[[ INFORMATION SHOWN open ]]
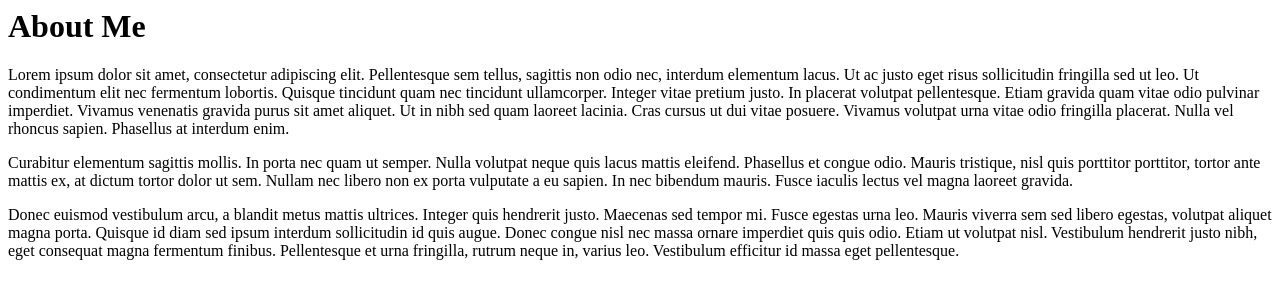
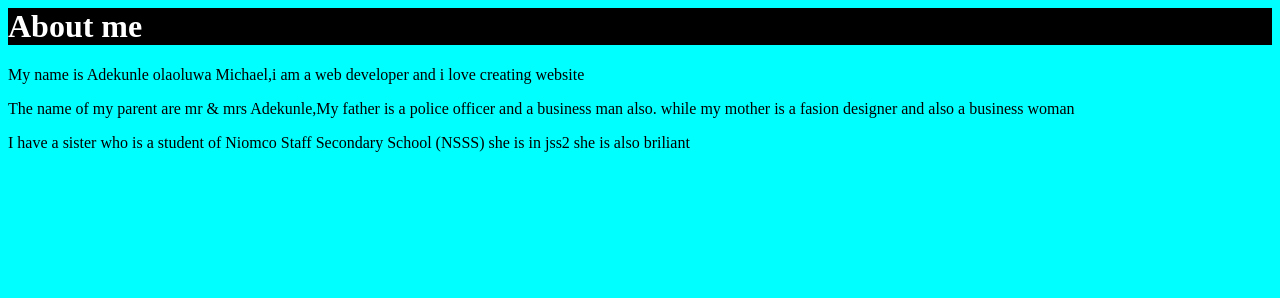
Before and after one commit to michael894-crypto/project, a plain HTML site: page public/about.html in a window 1280 px wide. Drawn offline with Linux system fonts and the light colour scheme.

Commit message:
michael second project

```diff
--- /dev/null
+++ b/public/about.css
@@ -0,0 +1,7 @@
+*{
+    background-color: aqua;
+}
+h1{
+    background-color: black;
+    color: white;
+}
--- a/public/about.html
+++ b/public/about.html
@@ -1,20 +1,6 @@
-<h1>About Me</h1>
-<p>Lorem ipsum dolor sit amet, consectetur adipiscing elit. Pellentesque sem tellus, sagittis non odio nec, interdum
-  elementum lacus. Ut ac justo eget risus sollicitudin fringilla sed ut leo. Ut condimentum elit nec fermentum lobortis.
-  Quisque tincidunt quam nec tincidunt ullamcorper. Integer vitae pretium justo. In placerat volutpat pellentesque.
-  Etiam
-  gravida quam vitae odio pulvinar imperdiet. Vivamus venenatis gravida purus sit amet aliquet. Ut in nibh sed quam
-  laoreet lacinia. Cras cursus ut dui vitae posuere. Vivamus volutpat urna vitae odio fringilla placerat. Nulla vel
-  rhoncus sapien. Phasellus at interdum enim.</p>
-
-<p>Curabitur elementum sagittis mollis. In porta nec quam ut semper. Nulla volutpat neque quis lacus mattis eleifend.
-  Phasellus et congue odio. Mauris tristique, nisl quis porttitor porttitor, tortor ante mattis ex, at dictum tortor
-  dolor
-  ut sem. Nullam nec libero non ex porta vulputate a eu sapien. In nec bibendum mauris. Fusce iaculis lectus vel magna
-  laoreet gravida.</p>
-
-<p>Donec euismod vestibulum arcu, a blandit metus mattis ultrices. Integer quis hendrerit justo. Maecenas sed tempor mi.
-  Fusce egestas urna leo. Mauris viverra sem sed libero egestas, volutpat aliquet magna porta. Quisque id diam sed ipsum
-  interdum sollicitudin id quis augue. Donec congue nisl nec massa ornare imperdiet quis quis odio. Etiam ut volutpat
-  nisl. Vestibulum hendrerit justo nibh, eget consequat magna fermentum finibus. Pellentesque et urna fringilla, rutrum
-  neque in, varius leo. Vestibulum efficitur id massa eget pellentesque.</p>
+<link rel="stylesheet" href="./about.css"/>
+<h1>About me</h1>
+<p>My name is Adekunle olaoluwa Michael,i am a web developer and i love creating website</p>
+<p>The name of my parent are mr & mrs Adekunle,My father is a police officer and a business man also.
+  while my mother is a fasion designer and also a business woman</p>
+  <p>I have a sister who is a student of Niomco Staff Secondary School (NSSS) she is in jss2 she is also briliant</p>
--- /dev/null
+++ b/public/contact.css
@@ -0,0 +1,4 @@
+*{
+    background-color: darkorange;
+
+}
--- /dev/null
+++ b/public/index.css
@@ -0,0 +1,7 @@
+*{
+    background-color: blue;
+    color: black;
+}
+h1,h2{
+    background-color: pink;
+}
```
Also changed, not shown: index.html (+1 -0 lines), public/contact.html (+6 -5 lines), public/movie-ranking.html (+9 -9 lines).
[[ INFORMATION SHOWN closed ]]
__EXERCISE INSTRUCTIONS__
Retype every record as it stands. None of the pictures should appear.

__TASK ANSWER__
Before and after one commit to michael894-crypto/project, a plain HTML site: page public/about.html in a window 1280 px wide. Drawn offline with Linux system fonts and the light colour scheme.

Commit message:
michael second project

```diff
--- /dev/null
+++ b/public/about.css
@@ -0,0 +1,7 @@
+*{
+    background-color: aqua;
+}
+h1{
+    background-color: black;
+    color: white;
+}
--- a/public/about.html
+++ b/public/about.html
@@ -1,20 +1,6 @@
-<h1>About Me</h1>
-<p>Lorem ipsum dolor sit amet, consectetur adipiscing elit. Pellentesque sem tellus, sagittis non odio nec, interdum
-  elementum lacus. Ut ac justo eget risus sollicitudin fringilla sed ut leo. Ut condimentum elit nec fermentum lobortis.
-  Quisque tincidunt quam nec tincidunt ullamcorper. Integer vitae pretium justo. In placerat volutpat pellentesque.
-  Etiam
-  gravida quam vitae odio pulvinar imperdiet. Vivamus venenatis gravida purus sit amet aliquet. Ut in nibh sed quam
-  laoreet lacinia. Cras cursus ut dui vitae posuere. Vivamus volutpat urna vitae odio fringilla placerat. Nulla vel
-  rhoncus sapien. Phasellus at interdum enim.</p>
-
-<p>Curabitur elementum sagittis mollis. In porta nec quam ut semper. Nulla volutpat neque quis lacus mattis eleifend.
-  Phasellus et congue odio. Mauris tristique, nisl quis porttitor porttitor, tortor ante mattis ex, at dictum tortor
-  dolor
-  ut sem. Nullam nec libero non ex porta vulputate a eu sapien. In nec bibendum mauris. Fusce iaculis lectus vel magna
-  laoreet gravida.</p>
-
-<p>Donec euismod vestibulum arcu, a blandit metus mattis ultrices. Integer quis hendrerit justo. Maecenas sed tempor mi.
-  Fusce egestas urna leo. Mauris viverra sem sed libero egestas, volutpat aliquet magna porta. Quisque id diam sed ipsum
-  interdum sollicitudin id quis augue. Donec congue nisl nec massa ornare imperdiet quis quis odio. Etiam ut volutpat
-  nisl. Vestibulum hendrerit justo nibh, eget consequat magna fermentum finibus. Pellentesque et urna fringilla, rutrum
-  neque in, varius leo. Vestibulum efficitur id massa eget pellentesque.</p>
+<link rel="stylesheet" href="./about.css"/>
+<h1>About me</h1>
+<p>My name is Adekunle olaoluwa Michael,i am a web developer and i love creating website</p>
+<p>The name of my parent are mr & mrs Adekunle,My father is a police officer and a business man also.
+  while my mother is a fasion designer and also a business woman</p>
+  <p>I have a sister who is a student of Niomco Staff Secondary School (NSSS) she is in jss2 she is also briliant</p>
--- /dev/null
+++ b/public/contact.css
@@ -0,0 +1,4 @@
+*{
+    background-color: darkorange;
+
+}
--- /dev/null
+++ b/public/index.css
@@ -0,0 +1,7 @@
+*{
+    background-color: blue;
+    color: black;
+}
+h1,h2{
+    background-color: pink;
+}
```
Also changed, not shown: index.html (+1 -0 lines), public/contact.html (+6 -5 lines), public/movie-ranking.html (+9 -9 lines).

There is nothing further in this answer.